Shortly after the second of my three younger brothers was born, when I was eleven years old, my parents decided to hire a live-in babysitter so they could both go back to work. I don’t know how they found her, but she was the embodiment of everything children hate in a caretaker: austere, humorless, severe… and French. She could have been straight out of a Frances Hodgson Burnett novel, but in fact she was an exchange student studying at UC Berkeley for a y
ear and took the job because it offered her a free room. I don’t remember what she was studying or why she’d come to California; all that I noticed was her rigidly imposing cardigan-clad figure and her shrill voice that seemed to be always verging on hysteria. She and I fought constantly, mostly over my messiness and general unwillingness to do household chores. She also argued with my parents about their liberal ideals and nonreligious childrearing – I’m convinced she even protested the fact that she had been instructed not to smack us around when we misbehaved. I sabotaged her at every opportunity I got, squeezing out her shampoo and face cream into the toilet, and when that didn’t send her packing, vindictively taking bites from the things that she left in our fridge. She sometimes stashed leftovers from restaurants and cafes in there, but what I quickly learned to zero in on was a small container of liquid that despite being frequently replenished, I never actually saw her use. The first time I tasted it, I remember stopping dead in my tracks – this was no ordinary restaurant leftover, this was something she had made herself. And it was like nothing I had ever tasted before: the thick top layer was fragrant emerald olive oil, and nestled beneath was a layer of tart mustardy, garlicky, herby and slightly cheesy sludge that when gently mixed with the oil on top became the most delicious sauce I had ever tasted. Not knowing what to do with it, I put it on everything (including substituting it for the ketchup on the infamous quesadilla volcano), and spent hours pondering what exactly made it so good. Strangely enough, despite the fact that I regularly drained that cup dry when she wasn’t looking, I never heard a word of criticism for it. She was happy to berate me to no end for my cleaning habits and general rebelliousness, but when it came to that sauce she was apparently more than happy to continue facilitating my induction into the world of good taste.
And now, since we know a meme is only as good as those who pass it on, I would like to invite Michele, J., Pille and AJ & Michelle to the party if they haven’t already been. I look forward to your revelations, comrades!

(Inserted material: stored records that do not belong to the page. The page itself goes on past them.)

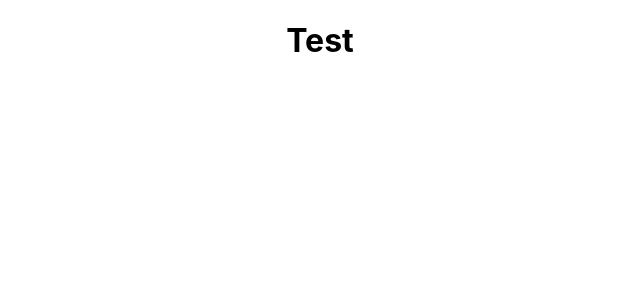
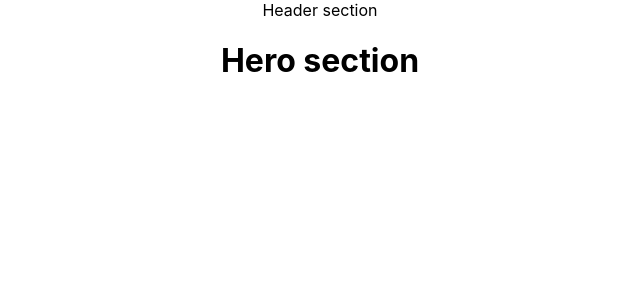
Before and after one commit to leenock/driver-app-crm, a React (Create React App) app in the folder frontend-side/: page / in a window 1280 px wide. Shown: the top 300 px of the page, without its empty margins (320-960 px from the left). Built offline with nearby package versions, Linux system fonts and the light colour scheme.

Commit message:
landing page commits

```diff
--- a/frontend-side/package.json
+++ b/frontend-side/package.json
@@ -8,6 +8,7 @@
     "@testing-library/user-event": "^13.5.0",
     "react": "^18.3.1",
     "react-dom": "^18.3.1",
+    "react-router-dom": "^6.23.1",
     "react-scripts": "5.0.1",
     "web-vitals": "^2.1.4"
   },
--- a/frontend-side/src/App.js
+++ b/frontend-side/src/App.js
@@ -1,10 +1,15 @@
 import './App.css';
-
+import React from "react";
+import Header from './components/Header/Header';
+import Landingpage from './components/Landingpage';
 function App() {
-
   return (
     <div className="App">
-      <h1>Test</h1>
+       <div>
+        <Header />
+        <Landingpage />
+       </div>
+
     </div>
   );
 }
--- /dev/null
+++ b/frontend-side/src/components/Header/Header.jsx
@@ -0,0 +1,9 @@
+import React from 'react'
+
+const Header = () => {
+  return (
+    <div>Header section</div>
+  )
+}
+
+export default Header
--- /dev/null
+++ b/frontend-side/src/components/Hero/Hero.jsx
@@ -0,0 +1,9 @@
+import React from 'react'
+
+const Hero = () => {
+  return (
+    <h1>Hero section</h1>
+  )
+}
+
+export default Hero
--- /dev/null
+++ b/frontend-side/src/components/Landingpage/index.jsx
@@ -0,0 +1,12 @@
+import React from 'react'
+import Hero from '../Hero/Hero'
+
+const Landingpage = () => {
+  return (
+    <>
+    <Hero />
+    </>
+  )
+}
+
+export default Landingpage
```
Also changed, not shown: frontend-side/src/components/Header/header.css (added), frontend-side/src/components/Hero/hero.css (added), 1 other file (tests, documents, lock files or other folders).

And here are my links — when it’s your turn, simply move down the list, dropping number one from the top spot, moving the numbers down, and placing yourself in the number five spot (and of course, linking to each):